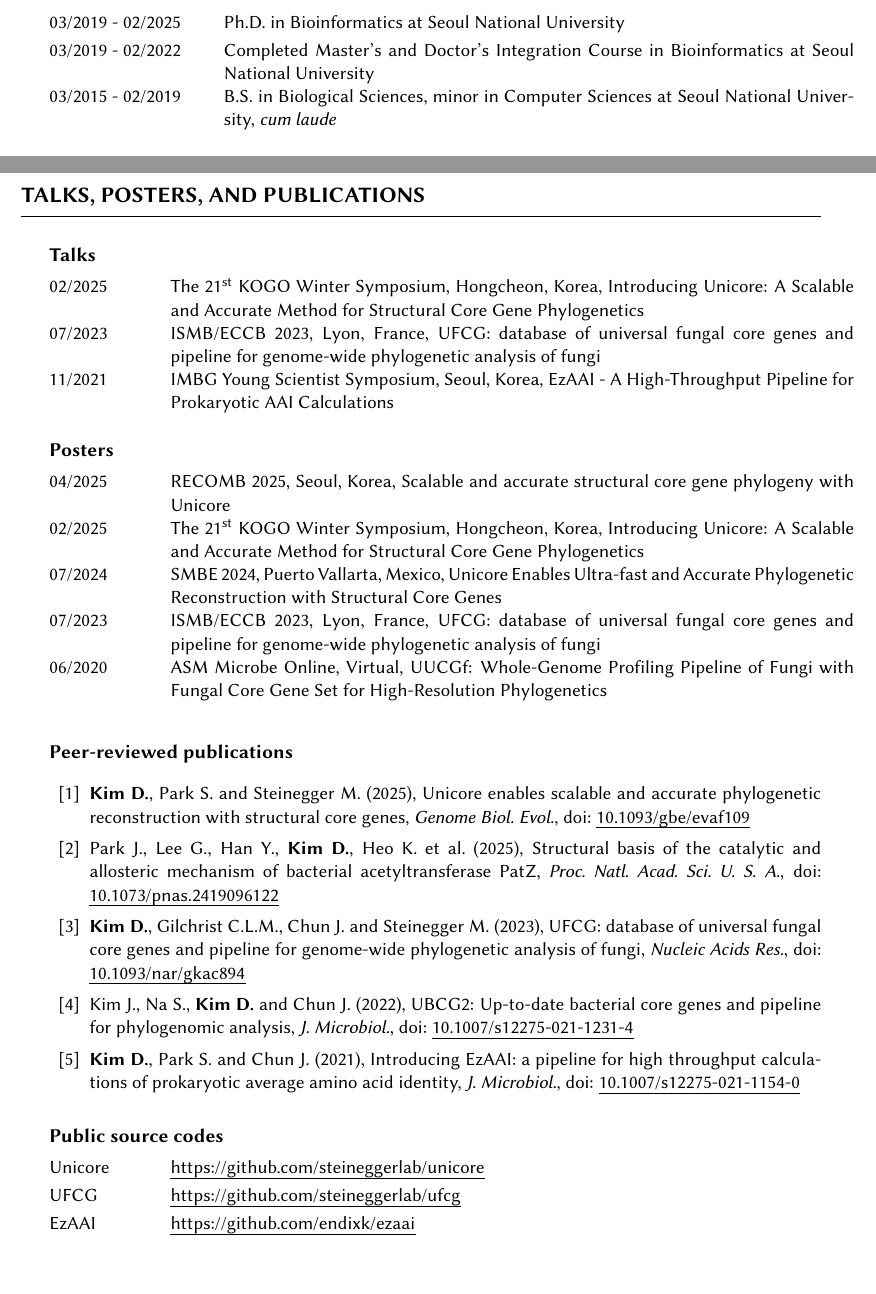
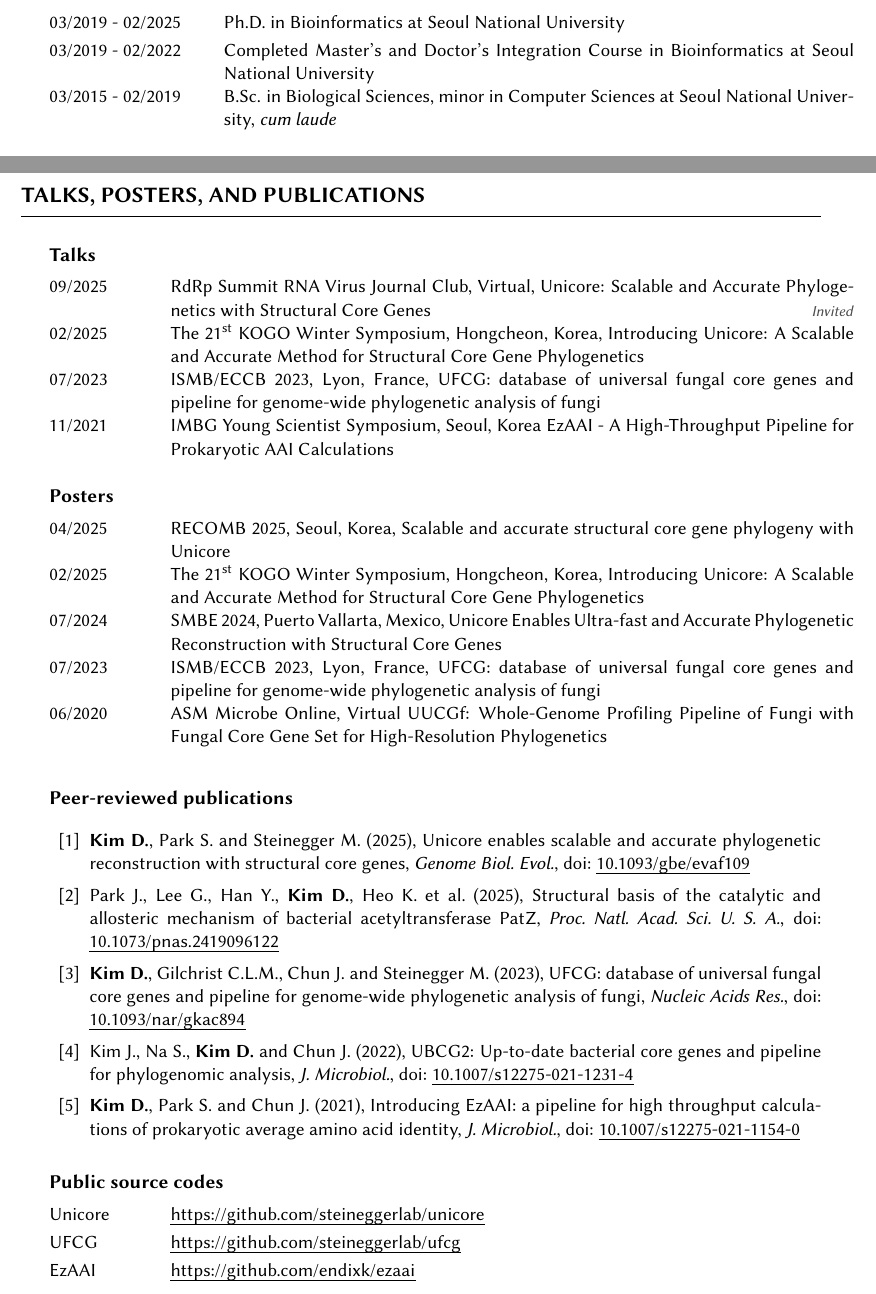
Before and after one commit to endixk/personal-cv, a LaTeX CV (CV_dongwook_kim.tex): two parts of pages 1 and 2 of 3, joined at a grey line, cut so that both start at the same text, the shorter picture padded with empty space. Compiled offline with pdfLaTeX.

Commit message:
cv update Nov 2025

```diff
--- a/CV_dongwook_kim.tex
+++ b/CV_dongwook_kim.tex
@@ -27,6 +27,10 @@
 \newcommand{\uhref}[2]{\href{#1}{\uline{#2}}}
 \newcommand{\doi}[1]{\uhref{https://doi.org/#1}{#1}}
 \newcommand{\piinfo}[2]{\hfill\textcolor{black!70}{\fontsize{10pt}{11.5pt}\selectfont #1: \textit{#2}}}
+\newcommand{\talktag}[1]{%
+  \textcolor{black!70}{\fontsize{9pt}{10.5pt}\selectfont\textit{#1}}%
+}
+
 
 %\usepackage[sfdefault]{roboto}
 %\usepackage[scaled]{helvet}
@@ -96,7 +100,7 @@
 \\[1.mm]
 03/2019 - 02/2022 & Completed Master's and Doctor's Integration Course in Bioinformatics at Seoul National University
 \\[1.mm]
-03/2015 - 02/2019 & B.S. in Biological Sciences, minor in Computer Sciences at Seoul National University, \textit{cum laude}
+03/2015 - 02/2019 & B.Sc. in Biological Sciences, minor in Computer Sciences at Seoul National University, \textit{cum laude}
 \\[1mm]
 \end{tabular}
 \vspace{1mm}
@@ -132,11 +136,17 @@
 \subheading{Talks}
 
 \begin{tabular}{p{2.5cm}p{14.1cm}}
-02/2025 & The 21\textsuperscript{st} KOGO Winter Symposium, Hongcheon, Korea, Introducing Unicore: A Scalable and Accurate Method for Structural Core Gene Phylogenetics
+09/2025 & RdRp Summit RNA Virus Journal Club, Virtual,
+          Unicore: Scalable and Accurate Phylogenetics with Structural Core Genes
+          \hfill\talktag{Invited} \\[1mm]
+02/2025 & The 21\textsuperscript{st} KOGO Winter Symposium, Hongcheon, Korea,
+          Introducing Unicore: A Scalable and Accurate Method for Structural Core Gene Phylogenetics
           \\[1mm]
-07/2023 & ISMB/ECCB 2023, Lyon, France, UFCG: database of universal fungal core genes and pipeline for genome-wide phylogenetic analysis of fungi
+07/2023 & ISMB/ECCB 2023, Lyon, France,
+          UFCG: database of universal fungal core genes and pipeline for genome-wide phylogenetic analysis of fungi
           \\[1mm]
-11/2021 & IMBG Young Scientist Symposium, Seoul, Korea, EzAAI - A High-Throughput Pipeline for Prokaryotic AAI Calculations
+11/2021 & IMBG Young Scientist Symposium, Seoul, Korea
+          EzAAI - A High-Throughput Pipeline for Prokaryotic AAI Calculations
           \\[1mm]
 \end{tabular}
 \vspace{1mm}
@@ -144,15 +154,21 @@
 \subheading{Posters}
 
 \begin{tabular}{p{2.5cm}p{14.1cm}}
-04/2025 & RECOMB 2025, Seoul, Korea, Scalable and accurate structural core gene phylogeny with Unicore
+04/2025 & RECOMB 2025, Seoul, Korea,
+          Scalable and accurate structural core gene phylogeny with Unicore
           \\[1mm]
-02/2025 & The 21\textsuperscript{st} KOGO Winter Symposium, Hongcheon, Korea, Introducing Unicore: A Scalable and Accurate Method for Structural Core Gene Phylogenetics
+02/2025 & The 21\textsuperscript{st} KOGO Winter Symposium, Hongcheon, Korea,
+          Introducing Unicore: A Scalable and Accurate Method for Structural Core Gene Phylogenetics
           \\[1mm]
-07/2024 & SMBE 2024, Puerto Vallarta, Mexico, Unicore Enables Ultra-fast and Accurate Phylogenetic Reconstruction with Structural Core Genes
+07/2024 & SMBE 2024, Puerto Vallarta, Mexico,
+          Unicore Enables Ultra-fast and Accurate Phylogenetic Reconstruction with Structural Core Genes
           \\[1mm]
-07/2023 & ISMB/ECCB 2023, Lyon, France, UFCG: database of universal fungal core genes and pipeline for genome-wide phylogenetic analysis of fungi
+07/2023 & ISMB/ECCB 2023, Lyon, France,
+          UFCG: database of universal fungal core genes and pipeline for genome-wide phylogenetic analysis of fungi
           \\[1mm]
-06/2020 & ASM Microbe Online, Virtual, UUCGf: Whole-Genome Profiling Pipeline of Fungi with Fungal Core Gene Set for High-Resolution Phylogenetics
+06/2020 & ASM Microbe Online, Virtual
+          UUCGf: Whole-Genome Profiling Pipeline of Fungi with Fungal Core Gene Set for High-Resolution Phylogenetics
+          \\[1mm]
 \end{tabular}
 \vspace{4mm}
 
```
Also changed, not shown: CV_dongwook_kim.pdf, CV_dongwook_kim.tex (6 more changed lines). Lines whose indentation alone changed are shown as unchanged.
------------
What is being asked: Return the complete material exactly as it appears, without images.

Solution for this exercise:
Before and after one commit to endixk/personal-cv, a LaTeX CV (CV_dongwook_kim.tex): two parts of pages 1 and 2 of 3, joined at a grey line, cut so that both start at the same text, the shorter picture padded with empty space. Compiled offline with pdfLaTeX.

Commit message:
cv update Nov 2025

```diff
--- a/CV_dongwook_kim.tex
+++ b/CV_dongwook_kim.tex
@@ -27,6 +27,10 @@
 \newcommand{\uhref}[2]{\href{#1}{\uline{#2}}}
 \newcommand{\doi}[1]{\uhref{https://doi.org/#1}{#1}}
 \newcommand{\piinfo}[2]{\hfill\textcolor{black!70}{\fontsize{10pt}{11.5pt}\selectfont #1: \textit{#2}}}
+\newcommand{\talktag}[1]{%
+  \textcolor{black!70}{\fontsize{9pt}{10.5pt}\selectfont\textit{#1}}%
+}
+
 
 %\usepackage[sfdefault]{roboto}
 %\usepackage[scaled]{helvet}
@@ -96,7 +100,7 @@
 \\[1.mm]
 03/2019 - 02/2022 & Completed Master's and Doctor's Integration Course in Bioinformatics at Seoul National University
 \\[1.mm]
-03/2015 - 02/2019 & B.S. in Biological Sciences, minor in Computer Sciences at Seoul National University, \textit{cum laude}
+03/2015 - 02/2019 & B.Sc. in Biological Sciences, minor in Computer Sciences at Seoul National University, \textit{cum laude}
 \\[1mm]
 \end{tabular}
 \vspace{1mm}
@@ -132,11 +136,17 @@
 \subheading{Talks}
 
 \begin{tabular}{p{2.5cm}p{14.1cm}}
-02/2025 & The 21\textsuperscript{st} KOGO Winter Symposium, Hongcheon, Korea, Introducing Unicore: A Scalable and Accurate Method for Structural Core Gene Phylogenetics
+09/2025 & RdRp Summit RNA Virus Journal Club, Virtual,
+          Unicore: Scalable and Accurate Phylogenetics with Structural Core Genes
+          \hfill\talktag{Invited} \\[1mm]
+02/2025 & The 21\textsuperscript{st} KOGO Winter Symposium, Hongcheon, Korea,
+          Introducing Unicore: A Scalable and Accurate Method for Structural Core Gene Phylogenetics
           \\[1mm]
-07/2023 & ISMB/ECCB 2023, Lyon, France, UFCG: database of universal fungal core genes and pipeline for genome-wide phylogenetic analysis of fungi
+07/2023 & ISMB/ECCB 2023, Lyon, France,
+          UFCG: database of universal fungal core genes and pipeline for genome-wide phylogenetic analysis of fungi
           \\[1mm]
-11/2021 & IMBG Young Scientist Symposium, Seoul, Korea, EzAAI - A High-Throughput Pipeline for Prokaryotic AAI Calculations
+11/2021 & IMBG Young Scientist Symposium, Seoul, Korea
+          EzAAI - A High-Throughput Pipeline for Prokaryotic AAI Calculations
           \\[1mm]
 \end{tabular}
 \vspace{1mm}
@@ -144,15 +154,21 @@
 \subheading{Posters}
 
 \begin{tabular}{p{2.5cm}p{14.1cm}}
-04/2025 & RECOMB 2025, Seoul, Korea, Scalable and accurate structural core gene phylogeny with Unicore
+04/2025 & RECOMB 2025, Seoul, Korea,
+          Scalable and accurate structural core gene phylogeny with Unicore
           \\[1mm]
-02/2025 & The 21\textsuperscript{st} KOGO Winter Symposium, Hongcheon, Korea, Introducing Unicore: A Scalable and Accurate Method for Structural Core Gene Phylogenetics
+02/2025 & The 21\textsuperscript{st} KOGO Winter Symposium, Hongcheon, Korea,
+          Introducing Unicore: A Scalable and Accurate Method for Structural Core Gene Phylogenetics
           \\[1mm]
-07/2024 & SMBE 2024, Puerto Vallarta, Mexico, Unicore Enables Ultra-fast and Accurate Phylogenetic Reconstruction with Structural Core Genes
+07/2024 & SMBE 2024, Puerto Vallarta, Mexico,
+          Unicore Enables Ultra-fast and Accurate Phylogenetic Reconstruction with Structural Core Genes
           \\[1mm]
-07/2023 & ISMB/ECCB 2023, Lyon, France, UFCG: database of universal fungal core genes and pipeline for genome-wide phylogenetic analysis of fungi
+07/2023 & ISMB/ECCB 2023, Lyon, France,
+          UFCG: database of universal fungal core genes and pipeline for genome-wide phylogenetic analysis of fungi
           \\[1mm]
-06/2020 & ASM Microbe Online, Virtual, UUCGf: Whole-Genome Profiling Pipeline of Fungi with Fungal Core Gene Set for High-Resolution Phylogenetics
+06/2020 & ASM Microbe Online, Virtual
+          UUCGf: Whole-Genome Profiling Pipeline of Fungi with Fungal Core Gene Set for High-Resolution Phylogenetics
+          \\[1mm]
 \end{tabular}
 \vspace{4mm}
 
```
Also changed, not shown: CV_dongwook_kim.pdf, CV_dongwook_kim.tex (6 more changed lines). Lines whose indentation alone changed are shown as unchanged.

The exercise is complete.